*** This review may contain spoilers ***
The Proud Rebel is directed by Michael Curtiz and adapted by Lillie Hayward & Joseph Petracca from the story "Journal of Linnett Moore" written by James Edward Grant. It stars Alan Ladd, Olivia de Havilland, Dean Jagger, David Ladd, Cecil Kellaway & Henry Hull. Jerome Moross scores the music and Ted McCord is the cinematographer. It`s a Technicolor production and the location for the shoot is Cedar City, Utah, USA.
John Chandler (A Ladd) is a proud Southerner, the Civil war war may be over but he is still finding hostility in the North. He is searching for a doctor who can help his mute son David (D Ladd) speak again, the youngster has been unable to talk since the death of his mother in a fire at the family home. After being taunted for his Southern roots, John gets into a fight that lands him a 30 day jail term. Luckily a kindly local lady called Linnett Moore (Havilland) offers to pay the fine to keep John out of jail, she can see that young David needs his father, and a man about her farm will come in handy. From here John gets involved with Linnett's struggle to keep her land from ruthless local landowner Harry Burleigh (Jagger). Burleigh and his sons will do what it takes to get their way. As bonds and affections are formed, some real tough decisions must be made, can the proud rebel, and those he cares for, triumph in adversity?.
Make no mistake here, this film is as formulaic as it comes, any fan of the genre that reads the plot synopsis will know exactly what to expect. That, however, doesn't mean this isn't a smashing film, because it completely is. It's the kind of film that that all family members can sit in front of the TV and enjoy. When a plot arc in a film involves the bullied standing up to the bullies it's always rewarding, but The Proud Rebel doesn't just stop at pulling that particular heart string, it pulls at a couple of others involving the quest for David to speak again, and a lovely emotive strand involving Lance the dog. Even tho the expected finally arrives, you would have to be made of granite to not feel like whooping with joy as you swat away that fly in your eye.
Michael Curtiz directs and does, as usual, a brilliant unfussy job, but even he would surely have acknowledged the integral part the score plays in this story. Jerome Moross' score is simply wonderful, every frame comes to life as the music itself envelopes the characters and brings hen to life. Gorgeous and at times desperately sad, it's a score very much to savour. Alan Ladd as John slips quite easily into Shane mode, acting opposite his son David, he emotes with great conviction, and during some of the more sadder scenes he is quite heartfelt and believeable. Olivia de Haviland as Linnett Moore is sturdy and tough, how nice it is watching de Haviland perform so well in this type of role. The supporting actors are all effective, most notably Jagger, Kellaway and of course young David Ladd, whilst keep an eye out for future great character actor Harry Dean Stanton.

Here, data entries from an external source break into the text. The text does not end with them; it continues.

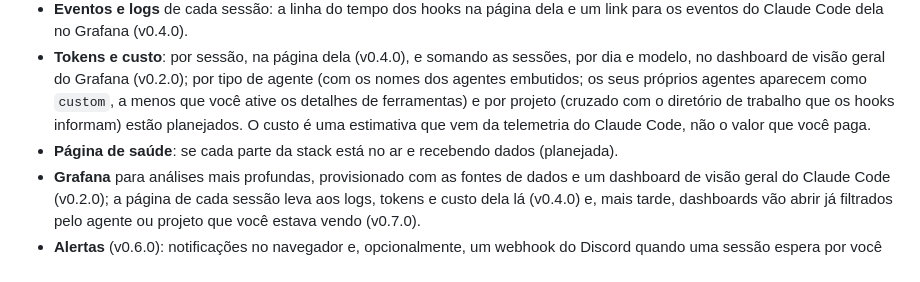
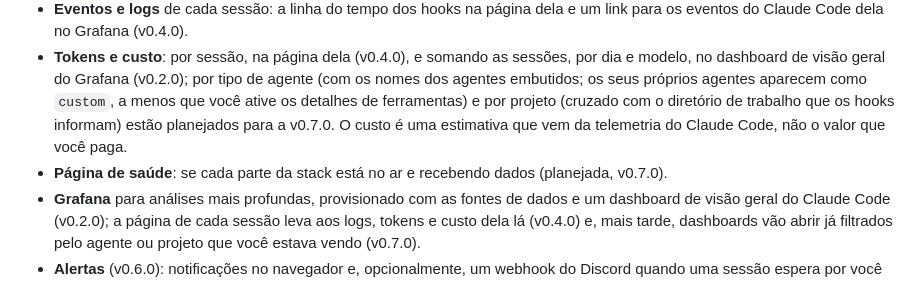
Before and after one commit to Luanderson-Dev/cc-observatory, a Markdown page: README.pt-BR.md, the part around the change. GitHub-like rendering.

```diff
--- a/README.pt-BR.md
+++ b/README.pt-BR.md
@@ -67,9 +67,9 @@ partir de um clone deste repositório (veja "Como rodar a stack de observabilida
   e modelo, no dashboard de visão geral do Grafana (v0.2.0); por tipo de agente (com os
   nomes dos agentes embutidos; os seus próprios agentes aparecem como `custom`, a menos
   que você ative os detalhes de ferramentas) e por projeto (cruzado com o diretório de
-  trabalho que os hooks informam) estão planejados. O custo é uma estimativa que vem da
+  trabalho que os hooks informam) estão planejados para a v0.7.0. O custo é uma estimativa que vem da
   telemetria do Claude Code, não o valor que você paga.
-- **Página de saúde**: se cada parte da stack está no ar e recebendo dados (planejada).
+- **Página de saúde**: se cada parte da stack está no ar e recebendo dados (planejada, v0.7.0).
 - **Grafana** para análises mais profundas, provisionado com as fontes de dados e um
   dashboard de visão geral do Claude Code (v0.2.0); a página de cada sessão leva aos
   logs, tokens e custo dela lá (v0.4.0) e, mais tarde, dashboards vão abrir já filtrados
```
Also changed, not shown: README.md (+3 -3 lines).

If you like Shane and films of that ilk then this is for you, a perfect family picture that pulls at all the respective emotional threads. 7/10